If you would like to join ESSLLI and NALOMA in-person, registration is now open! Please keep in mind that early registration closes on June 5th. If you would like to join NALOMA online (ESSLLI cannot be joined online), you don't have to register but you may use this link to join.
After the successful completion of NALOMA’20 and NALOMA’21, NALOMA'22 seeks to continue the series and attract exciting contributions. Particularly, this year NALOMA expands its focus to the whole field of Natural Language Understanding (NLU) . The workshop aims to bridge the gap between ML/DL and symbolic/logic-based approaches to NLU and lay a focus on hybrid approaches. NALOMA'22 will take place August 8-18, 2022, during ESSLLI 2022 organized at the National University of Ireland Galway (a hybrid format is planned).

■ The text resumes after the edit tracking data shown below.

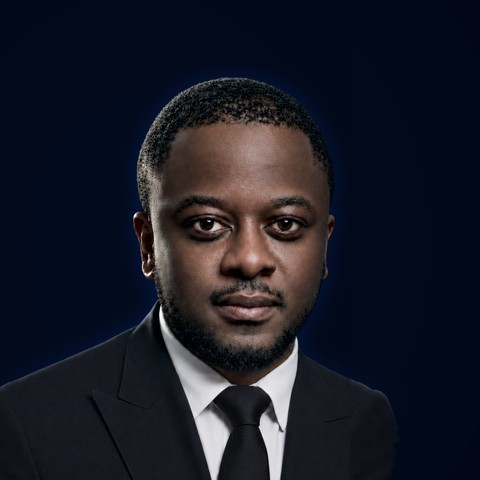
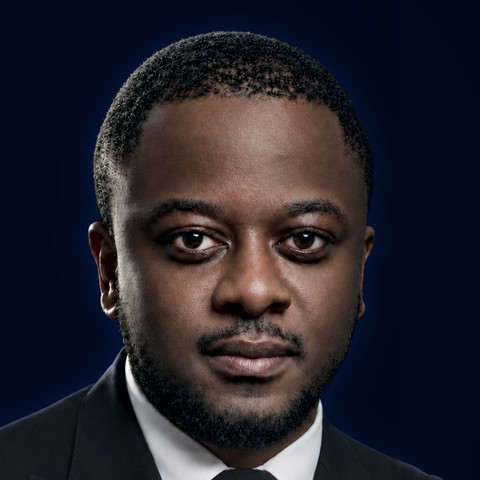
Portrait d'Élysée Johnson : visage centré dans les cercles (photo carrée resserrée, signature recentrée)
Claude-Session: https://claude.ai/code/session_01SNkhRibC2hGy1FjcBgAF8c

diff --git a/clone/habillage.css b/clone/habillage.css
@@ -335,7 +335,7 @@ html[data-clone] #musee .mu-merci{background:none!important;color:rgba(255,255,2
 html[data-clone] .efa-sig{margin:18px 0 0}
 html[data-clone] .efa-sig a{display:inline-flex;align-items:center;gap:10px;padding:5px 14px 5px 5px;border-radius:999px;background:#fff;box-shadow:0 0 0 1px #dbe6f0;color:#071d38!important;font:700 14.5px/1.25 "Source Sans 3",sans-serif;text-decoration:none!important}
 html[data-clone] .efa-sig a:hover{box-shadow:0 0 0 1.5px #0b63b0}
-html[data-clone] .efa-sig img{width:34px;height:34px;border-radius:50%;object-fit:cover;object-position:50% 18%;flex:none}
+html[data-clone] .efa-sig img{width:34px;height:34px;border-radius:50%;object-fit:cover;object-position:50% 40%;flex:none}
 
 /* Le menu garde sa largeur sur toutes les pages */
 html[data-clone] .menu-panel,html[data-clone] .menu-panel *{box-sizing:border-box}

diff --git a/scripts/clone/habillage-base.css b/scripts/clone/habillage-base.css
@@ -269,7 +269,7 @@ html[data-clone] #musee .mu-merci{background:none!important;color:rgba(255,255,2
 html[data-clone] .efa-sig{margin:18px 0 0}
 html[data-clone] .efa-sig a{display:inline-flex;align-items:center;gap:10px;padding:5px 14px 5px 5px;border-radius:999px;background:#fff;box-shadow:0 0 0 1px #dbe6f0;color:#071d38!important;font:700 14.5px/1.25 "Source Sans 3",sans-serif;text-decoration:none!important}
 html[data-clone] .efa-sig a:hover{box-shadow:0 0 0 1.5px #0b63b0}
-html[data-clone] .efa-sig img{width:34px;height:34px;border-radius:50%;object-fit:cover;object-position:50% 18%;flex:none}
+html[data-clone] .efa-sig img{width:34px;height:34px;border-radius:50%;object-fit:cover;object-position:50% 40%;flex:none}
 
 /* Le menu garde sa largeur sur toutes les pages */
 html[data-clone] .menu-panel,html[data-clone] .menu-panel *{box-sizing:border-box}

diff --git a/clone/clair.css b/clone/clair.css
@@ -113,7 +113,7 @@ html.cl-hall .aig>section.fondateur{display:block!important}
 .efa-sig{margin:18px 0 0}
 .efa-sig a{display:inline-flex;align-items:center;gap:10px;padding:5px 14px 5px 5px;border-radius:999px;background:#fff;box-shadow:0 0 0 1px #dbe6f0;color:#071d38!important;font:700 14.5px/1.25 "Source Sans 3",sans-serif;text-decoration:none!important}
 .efa-sig a:hover{box-shadow:0 0 0 1.5px #0b63b0}
-.efa-sig img{width:34px;height:34px;border-radius:50%;object-fit:cover;object-position:50% 18%;flex:none}
+.efa-sig img{width:34px;height:34px;border-radius:50%;object-fit:cover;object-position:50% 40%;flex:none}
 
 .concept-trib{color:#071d38!important;font-weight:700}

Recently, there has been a surge of interest in tasks targeting NLU and Reasoning. Particularly, the task of Natural Language Inference (NLI) has received immense attention. This attention has led to the creation of massive datasets and the training of large, deep models reaching human performance (e.g., Liu et al. 2019, Pilault et al. 2020). The world-knowledge encapsulated in such models and their robust nature enable such models to deal with diverse and large data in an efficient way. However, it has been repeatedly shown that such models fail to solve basic inferences and lack generalization power. When presented with differently biased data (Poliak et al. 2018, Gururangan et al. 2018) or with inferences containing hard linguistic phenomena, (e.g., Dasgupta et al. 2018, Nie et al. 2018, Naik et al. 2018, Glockner et al. 2018, Richardson et al. 2020, McCoy et al. 2019, Yanaka et al. 2020, to name only a few), they struggle to reach the baseline. Explicitly detecting and solving these weaknesses is only partly possible, e.g., through appropriate datasets, because such models act like black-boxes with low explainability. At the same time, another strand of research has targeted more traditional approaches to reasoning, employing some kind of logic or semantic formalism. Such approaches excel in precision, especially of inferences with hard linguistic phenomena, e.g., negation, quantifiers, modals, etc. (e.g., Bernardy and Chatzikyriakidis 2017, Yanaka et al. 2018, Chatzikyriakidis and Bernardy 2019, Hu et al. 2019, Abzianidze 2020, to name only a few). However, they suffer from inadequate world-knowledge and lower robustness, making it hard for them to compete with state-of-the-art models. Thus, lately, a third research direction seeks to close the gap between the two approaches by employing hybrid methods (e.g., Liang et al. 2017, Kalouli et al 2020, Ebrahimi et al. 2021), combining the strengths of each approach and mitigating its weaknesses.
We see such hybrid research efforts as promising not only to overcome the described challenges and advance the field, but also to contribute to the symbolic-deep learning "debate" that has emerged in the field of NLU. We would like to further promote this research direction and foster fruitful dialog between the two disciplines. This workshop aims to bring together researchers working on hybrid methods in any subfield of NLU, including but not limited to NLI, QA, Sentiment Analysis, Dialog, Machine Translation, Summarization, etc. The workshop is also suitable for researchers working on one of the two disciplines but interested in moving into the hybrid direction. The novelty of NALOMA'22 compared to NALOMA'20 and NALOMA'21 is that it gets decoupled from NLI and welcomes a broader focus on other NLU tasks, as we believe that the main principles of hybrid methodology are shared across subfields.